Love Magic: A research project and performance of an ancient Greek play
Ancient Greek magic rituals brought to life in a theatre performance.
What would an ancient Greek poem look like if it was performed now and is it relevant to a modern day audience?
These are the questions that were explored in a research project involving a theatre performance of Love Magic.
Love Magic was written around 280-260 BCE by the ancient Greek poet Theocritus. The story features a young woman scorned by her lover. Watch a 5 minute summary video of the performance.
The performance was funded by the Centre for 21st Century Humanities and was led by Professor Marguerite Johnson, a researcher of Classics, magic and gender. Conjoint Professor Michael Ewans translated the play and directed the performance.
Their research process investigated whether Theocritus' Poem 2, the monologue which they titled Love Magic, could be effectively re-created for a modern Australian audience, and to investigate how it might have been performed for audiences in Theocritus' own time.
Prof.
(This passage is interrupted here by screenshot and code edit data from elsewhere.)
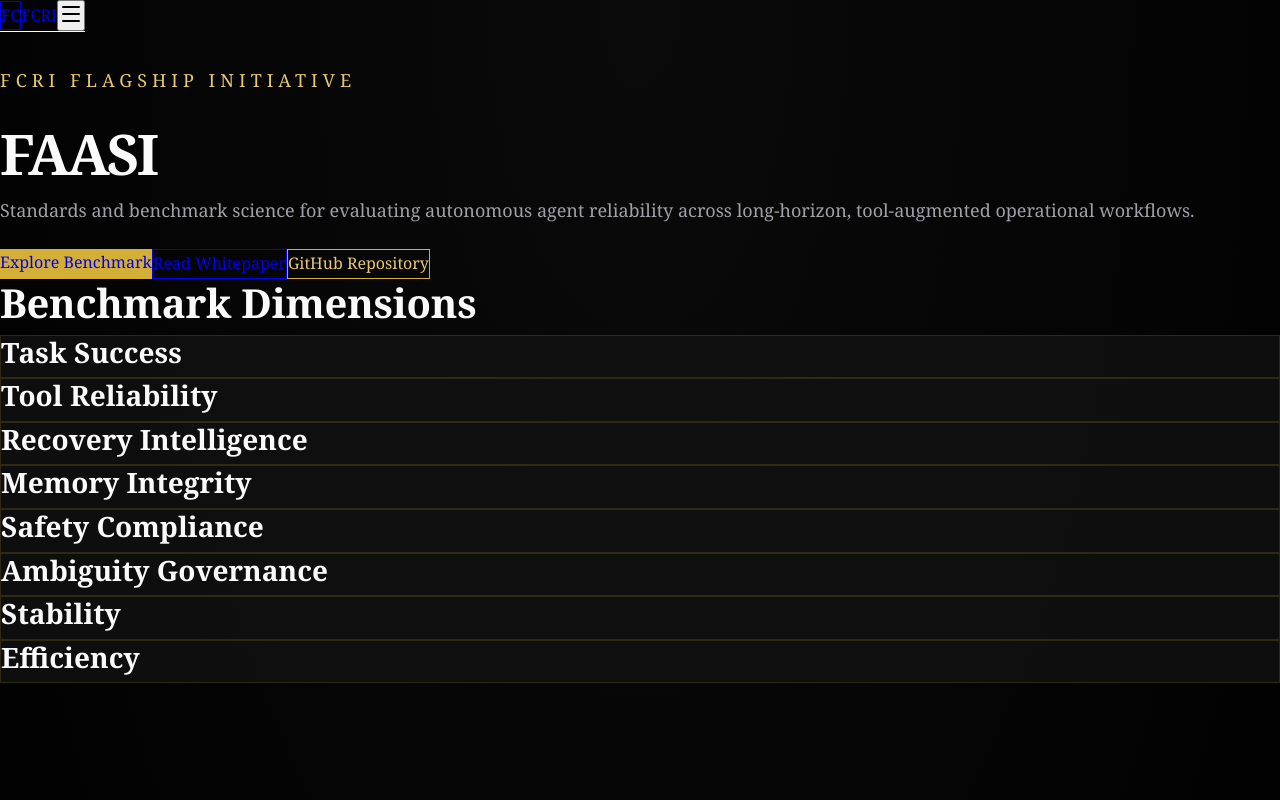
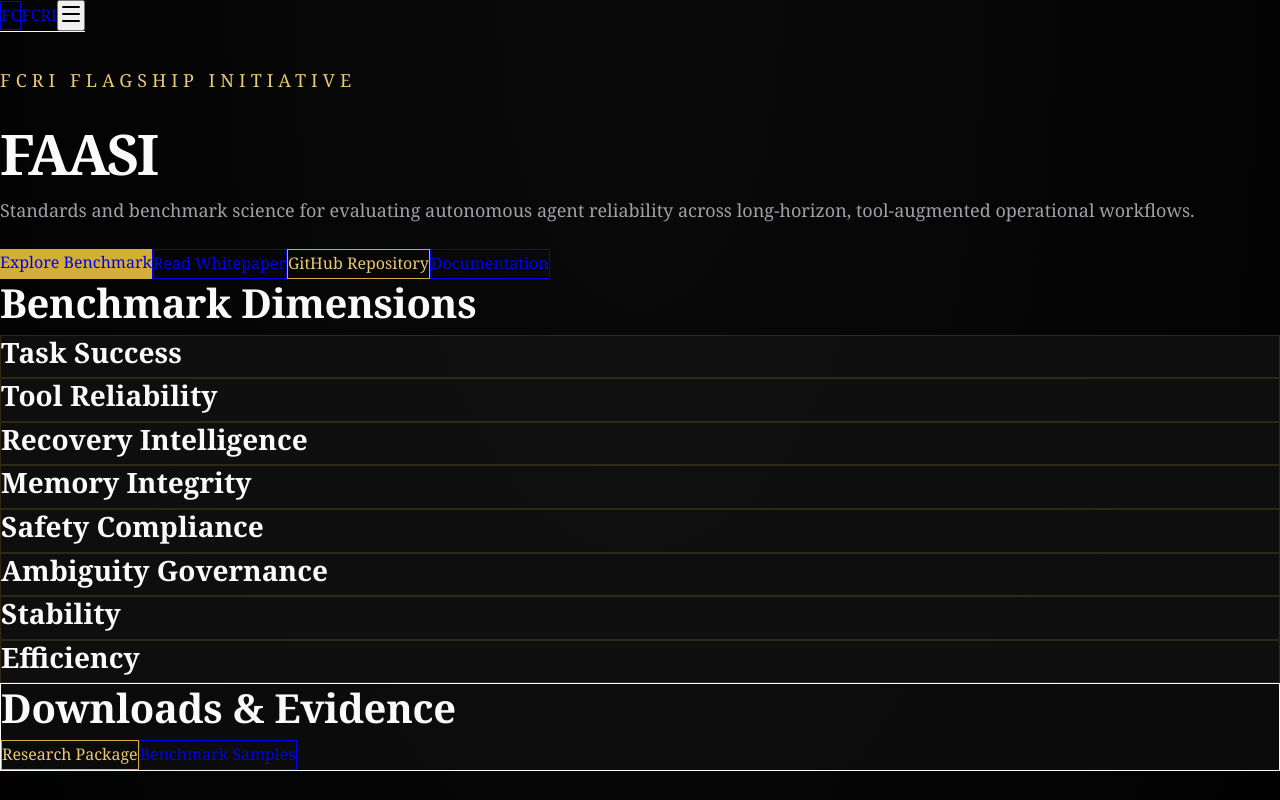
Before and after one commit to Davidcarmelalex/fcri, a Next.js app: page /faasi in a window 1280 px wide. Shown: the top 800 px of the page. Built offline with nearby package versions, Linux system fonts and the light colour scheme.

Commit message:
Add docs and download integration to FAASI landing

```diff
--- a/src/app/faasi/page.tsx
+++ b/src/app/faasi/page.tsx
@@ -23,6 +23,7 @@
             <Link href='/faasi/benchmark' className='bg-[var(--gold)] px-8 py-4 text-black font-semibold'>Explore Benchmark</Link>
             <Link href='/faasi/whitepaper' className='border border-white/20 px-8 py-4'>Read Whitepaper</Link>
             <Link href='https://github.com/Davidcarmelalex/fcri-faasi-core' className='border border-[var(--gold)] px-8 py-4 text-[var(--gold-light)]'>GitHub Repository</Link>
+            <Link href='/faasi/docs' className='border border-white/20 px-8 py-4'>Documentation</Link>
           </div>
         </div>
       </section>
@@ -36,6 +37,15 @@
           ))}
         </div>
       </section>
+      <section className='mx-auto max-w-7xl px-6 pb-24'>
+        <div className='border border-white/10 bg-[rgba(15,15,15,0.7)] p-10'>
+          <h2 className='text-3xl font-semibold'>Downloads & Evidence</h2>
+          <div className='mt-6 flex flex-wrap gap-4'>
+            <Link href='https://github.com/Davidcarmelalex/fcri-faasi-core/tree/main/paper' className='border border-[var(--gold)] px-6 py-3 text-[var(--gold-light)]'>Research Package</Link>
+            <Link href='https://github.com/Davidcarmelalex/fcri-faasi-core/tree/main/examples' className='border border-white/20 px-6 py-3'>Benchmark Samples</Link>
+          </div>
+        </div>
+      </section>
     </main>
   );
 }
```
Ewans said this was necessary because most scholars believe that this and other poems by Theocritus using dramatic forms were only meant for readers.
“We have concluded that the monologue is highly performable; it is an example of the genre that the ancients called mime– a short, spoken play which was almost certainly performed with imaginary props, as was our production, and probably before a mixed, popular audience rather than a literary elite,” he said.
The performance was held over 4 nights in August 2019 and the audiences were surveyed after each performance. Watch a 13 minute video below of the full performance.
“There was an overwhelmingly favourable audience response to the performance of a new, accurate and actable translation,” Prof. Ewans said. “Several people remarked how the young heroine's predicament (she has been dumped by an upper-class lover) came across as freshly as if it had been written by one of our contemporaries.”
This research will allow Prof. Marguerite Johnson to investigate further the practice of magic in ancient Greece.
“Our successful production also shows how little the human heart has changed in more than two millennia. The past can illuminate the present, and it is good for people in the twenty-first century to realise this,” Prof. Johnson said.
The research has already generated one article: 'Love Magic': a New Performing Translation of Theocritus 2, with an Introduction and a Theatrical Commentary', forthcoming in Practitioners' Voices in Classical Reception Studies. The video recording of the production will also be uploaded to the AusStage Digital Repository.
The University of Newcastle acknowledges the traditional custodians of the lands within our footprint areas: Awabakal, Darkinjung, Biripai, Worimi, Wonnarua, and Eora Nations. We also pay respect to the wisdom of our Elders past and present.